This article investigates the modalities through which the migrant crisis is portrayed in the creative artistic sector that, in turn, has accelerated the spread of political participatory and activist movements in the areas of subtitling and amateur translation. This innovative trend involving the sphere of translation has been acting as an important stimulus for the international mushrooming of artistic creativities on public spaces and digital platforms, but also for the formation of new views on translation and interpretation as actively contributing to the reframing of the political aspects of the migrant crisis.
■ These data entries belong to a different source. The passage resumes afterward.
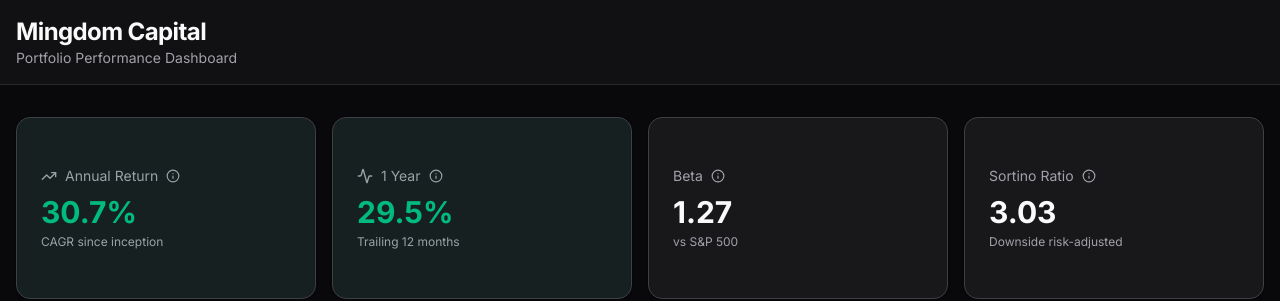
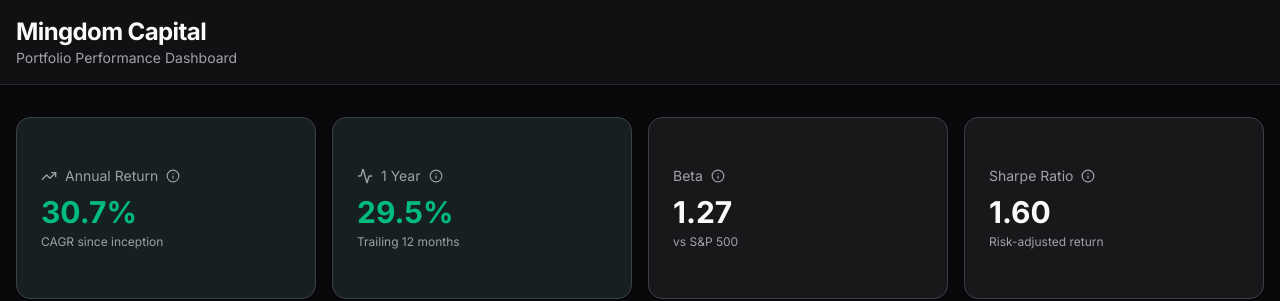
Before and after one commit to mingdom/capital, a Next.js app in the folder web/: page / in a window 1280 px wide. Shown: the top 301 px of the page. Built offline with nearby package versions, Linux system fonts and the light colour scheme.

Commit message:
Replace Sortino with Sharpe Ratio in Hero Cards
- Swapped Sortino Ratio for Sharpe Ratio as it is the industry standard
- Updated label to 'Risk-adjusted return' and linked to Sharpe tooltip
- Sortino Ratio remains available in the 'Risk' section for detailed analysis

```diff
--- a/web/app/page.tsx
+++ b/web/app/page.tsx
@@ -230,17 +230,17 @@ function HeroMetrics({ data, portfolio }: { data: PortfolioData; portfolio: stri
         </CardContent>
       </Card>
 
-      {/* Sortino Ratio */}
+      {/* Sharpe Ratio */}
       <Card>
         <CardContent className="p-4 md:p-6">
           <div className="flex items-center gap-2 text-xs md:text-sm text-muted-foreground mb-1 md:mb-2 text-nowrap">
-            Sortino Ratio
-            <InfoTooltip content={METRIC_INFO.sortino} />
+            Sharpe Ratio
+            <InfoTooltip content={METRIC_INFO.sharpe} />
           </div>
           <div className="text-xl md:text-3xl font-bold">
-            {metrics.sortino ? metrics.sortino.toFixed(2) : "—"}
+            {metrics.sharpe ? metrics.sharpe.toFixed(2) : "—"}
           </div>
-          <p className="text-[10px] md:text-xs text-muted-foreground mt-1 text-nowrap overflow-hidden text-ellipsis">Downside risk-adjusted</p>
+          <p className="text-[10px] md:text-xs text-muted-foreground mt-1">Risk-adjusted return</p>
         </CardContent>
       </Card>
     </div>
```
Such a counter wave of artistic productions has emerged within a Europe that seems to be losing its humanity with respect to the migrant crisis against a media landscape in support of the spectacularization of migration.Against this backdrop of international political conflict, where immigrants and dispossessed refugees are nameless and voiceless, visual cultures, the arts, and social blogs have taken on a decisive role, on the one hand, in subverting the stereotyped media survey on migrants and war (Demos 2013; Mousland 2015, Shabi, 2016) and, on the other, in deconstructing the linguistic strategies and rhetorical discourse that characterize the language of the media.Drawing on recent research on narrative theory, critical discourse analysis and on the visual arts and audiovisual translation as forms of “reterritorialization” and “self-mediation” (Pérez-González 2014), this study will explore specific works from a heterogeneous corpus of counter narratives that range from documentaries and the performing arts to photo-text galleries and exhibitions. The scope will be to demonstrate how artistic framings in combination with patterns of linguistic and audiovisual interventions can significantly give rise to discourses and forms of translation for dissent and protest (Baker 2009; 2016).
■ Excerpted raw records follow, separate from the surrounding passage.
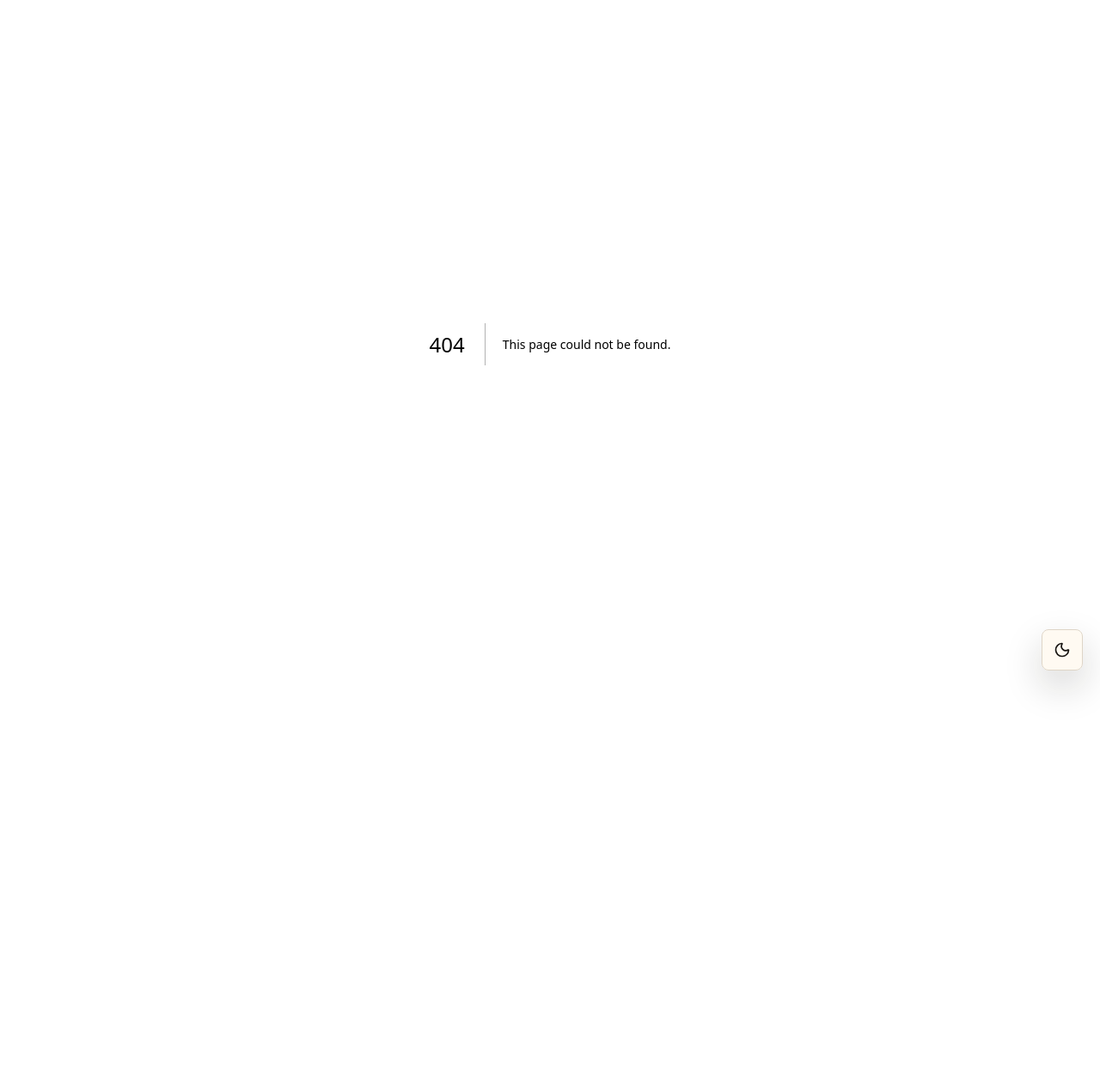
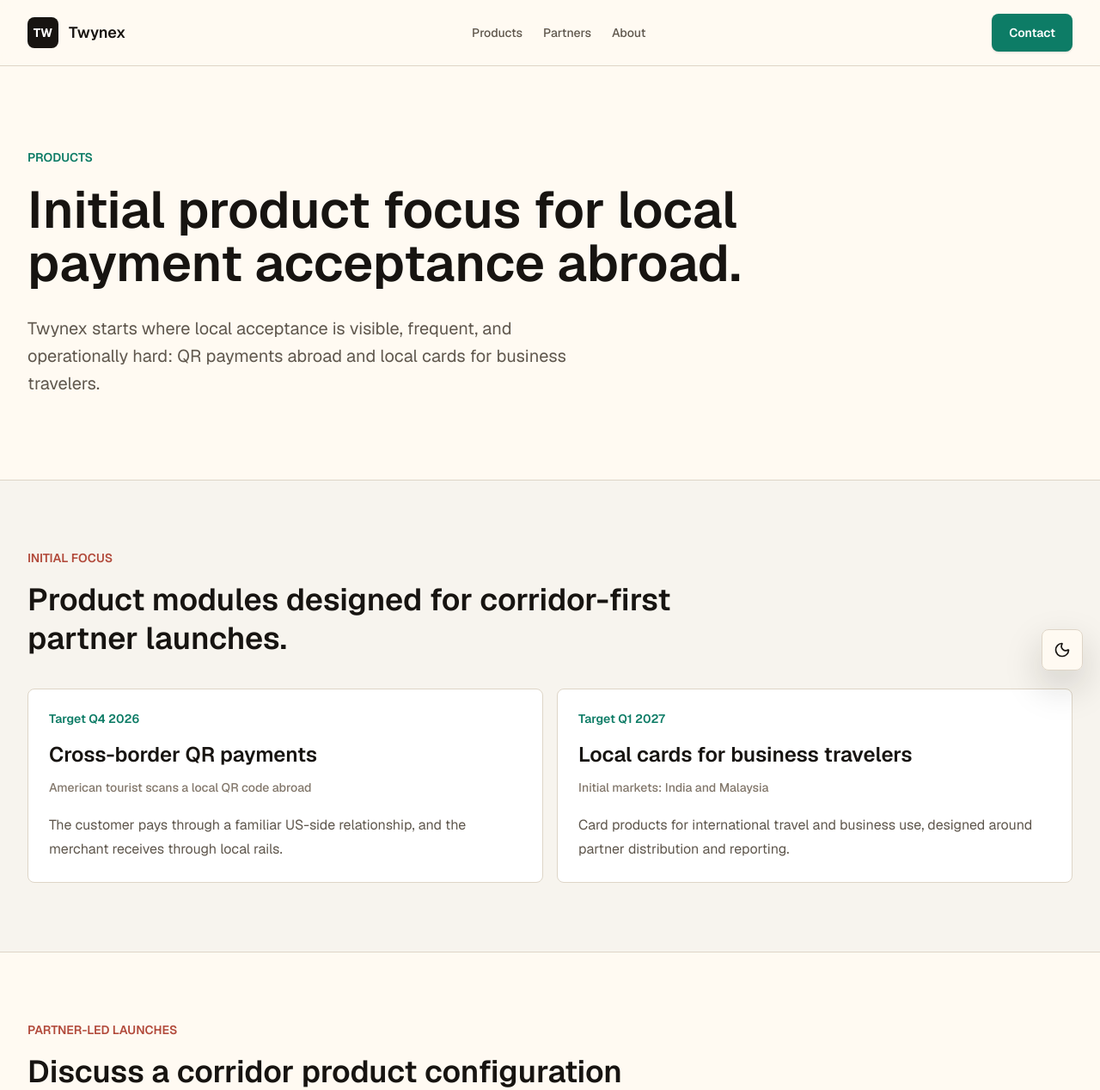
Before and after one commit to dev-tokn/twynex, a Next.js app: page /products in a window 1280 px wide. Before the commit this address had no page. Shown: the top 1268 px of the page at 86% size. Before the commit the page ends 800 px from the top, so only its background shows below. Built offline with nearby package versions, Linux system fonts and the light colour scheme.

Commit message:
Move initial focus to products page

```diff
--- a/src/app/page.tsx
+++ b/src/app/page.tsx
@@ -14,7 +14,6 @@ import {
   contact,
   faqGroups,
   flowSteps,
-  initialFocus,
   metrics,
   partnerTypes,
   problemPoints,
@@ -140,27 +139,6 @@ export default function Home() {
         </div>
       </Section>
 
-      <Section id="focus" tone="sand">
-        <Reveal>
-          <Eyebrow tone="red">Initial focus</Eyebrow>
-          <h2 className="mt-4 max-w-3xl text-4xl font-semibold leading-tight">
-            Start where local acceptance is visible, frequent, and operationally hard.
-          </h2>
-        </Reveal>
-        <Stagger className="mt-9 grid gap-4 lg:grid-cols-2">
-          {initialFocus.map((useCase) => (
-            <StaggerItem key={useCase.title}>
-              <InfoCard className="h-full">
-                <p className="text-sm font-semibold text-accent">{useCase.launch}</p>
-                <h3 className="mt-4 text-2xl font-semibold">{useCase.title}</h3>
-                <p className="mt-3 text-sm font-medium text-subtle-foreground">{useCase.markets}</p>
-                <p className="mt-5 text-base leading-7 text-muted-foreground">{useCase.copy}</p>
-              </InfoCard>
-            </StaggerItem>
-          ))}
-        </Stagger>
-      </Section>
-
       <Section id="how-it-works" tone="dark">
         <div className="grid gap-8 lg:grid-cols-[0.8fr_1.2fr]">
           <Reveal>
--- /dev/null
+++ b/src/app/products/page.tsx
@@ -0,0 +1,75 @@
+import { SiteFooter } from "@/components/layout/site-footer";
+import { SiteHeader } from "@/components/layout/site-header";
+import { Section } from "@/components/layout/section";
+import { Reveal } from "@/components/motion/reveal";
+import { Stagger, StaggerItem } from "@/components/motion/stagger";
+import { Button } from "@/components/ui/button";
+import { Eyebrow } from "@/components/ui/eyebrow";
+import { InfoCard } from "@/components/ui/info-card";
+import { initialFocus } from "@/lib/site-content";
+
+export default function ProductsPage() {
+  return (
+    <main className="min-h-screen bg-surface text-foreground">
+      <SiteHeader />
+
+      <section className="border-b border-border bg-background">
+        <div className="mx-auto max-w-7xl px-5 py-16 sm:px-8 lg:py-24">
+          <Reveal className="max-w-4xl">
+            <Eyebrow>Products</Eyebrow>
+            <h1 className="mt-5 text-5xl font-semibold leading-[1.04] sm:text-6xl">
+              Initial product focus for local payment acceptance abroad.
+            </h1>
+            <p className="mt-7 max-w-2xl text-xl leading-8 text-muted-foreground">
+              Twynex starts where local acceptance is visible, frequent, and
+              operationally hard: QR payments abroad and local cards for business travelers.
+            </p>
+          </Reveal>
+        </div>
+      </section>
+
+      <Section tone="sand">
+        <Reveal>
+          <Eyebrow tone="red">Initial focus</Eyebrow>
+          <h2 className="mt-4 max-w-3xl text-4xl font-semibold leading-tight">
+            Product modules designed for corridor-first partner launches.
+          </h2>
+        </Reveal>
+        <Stagger className="mt-9 grid gap-4 lg:grid-cols-2">
+          {initialFocus.map((useCase) => (
+            <StaggerItem key={useCase.title}>
+              <InfoCard className="h-full">
+                <p className="text-sm font-semibold text-accent">{useCase.launch}</p>
+                <h3 className="mt-4 text-2xl font-semibold">{useCase.title}</h3>
+                <p className="mt-3 text-sm font-medium text-subtle-foreground">
+                  {useCase.markets}
+                </p>
+                <p className="mt-5 text-base leading-7 text-muted-foreground">
+                  {useCase.copy}
+                </p>
+              </InfoCard>
+            </StaggerItem>
+          ))}
+        </Stagger>
+      </Section>
+
+      <section className="bg-background">
+        <div className="mx-auto max-w-7xl px-5 py-16 sm:px-8 lg:py-20">
+          <Reveal className="grid gap-8 lg:grid-cols-[1fr_auto] lg:items-end">
+            <div>
+              <Eyebrow tone="red">Partner-led launches</Eyebrow>
+              <h2 className="mt-4 max-w-3xl text-4xl font-semibold leading-tight">
+                Discuss a corridor product configuration with Twynex.
+              </h2>
+            </div>
+            <Button href="/contact?inquiry=pilot" variant="inverse">
+              Contact Twynex
+            </Button>
+          </Reveal>
+        </div>
+      </section>
+
+      <SiteFooter />
+    </main>
+  );
+}
--- a/src/lib/site-content.ts
+++ b/src/lib/site-content.ts
@@ -1,4 +1,5 @@
 export const navItems = [
+  { label: "Products", href: "/products" },
   { label: "Partners", href: "/partners" },
   { label: "About", href: "/about" },
 ];
```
|Numero di pagine||20|
|Volume||Anno VI - nuova serie|
|Stato di pubblicazione||Published - 2016|